Georgia’s local school systems can ask their communities to pass a Special Local Option Sales Tax (SPLOST) for additional revenue.
Those pennies can really add up.
That’s how we paid for our high school’s auditorium.
To the school board, how do you get your community to support this initiative?
First, if you’ve passed a SPLOST in your community before, you have to do those projects that you indeed said you’d do. If you’ve never passed one, get the message out.
Be transparent about what you plan to do through your SPLOST. Locally, our last SPLOST ended up passing with 92% of our community voting “yes” for it. The community trusts our board of education and believed that we would use these pennies for our children in the ways promised on the ballot.
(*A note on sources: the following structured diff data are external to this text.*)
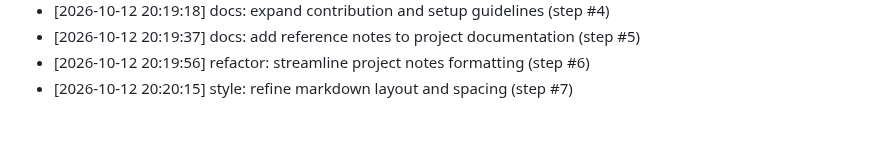
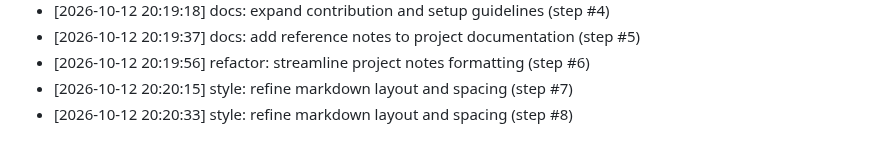
Before and after one commit to AnshulKanodia35/portfolio-starter-kit, a Markdown page: CONTRIBUTIONS.md, the part around the change. GitHub-like rendering.

Commit message:
style: refine markdown layout and spacing (step #8)
Co-authored-by: AnshulKanodia35 <288319031+AnshulKanodia35@users.noreply.github.com>

```diff
--- a/CONTRIBUTIONS.md
+++ b/CONTRIBUTIONS.md
@@ -132,3 +132,4 @@
 - [2026-10-12 20:19:37] docs: add reference notes to project documentation (step #5)
 - [2026-10-12 20:19:56] refactor: streamline project notes formatting (step #6)
 - [2026-10-12 20:20:15] style: refine markdown layout and spacing (step #7)
+- [2026-10-12 20:20:33] style: refine markdown layout and spacing (step #8)
```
We talk about effective governance and the importance of communicating to our stakeholders. We talk about planning. Sharing the system’s plan and the way in which a SPLOST will be an integral part are the responsibility of the board. Boards of Education are stewards of the budget as a part of their roles and responsibilities. Their being committed advocates for both children and projects like SPLOSTs are part of their job descriptions.
It’s all about accountability. Every cent counts.
Categories: Accountability, Cost Savings, Leadership, Planning, Strategic Plan, TransparencyTags: accountability, board, budget, cost-savings, education, funding, governance, improvement plan, leadership, referendum, school board, SPLOST, transparency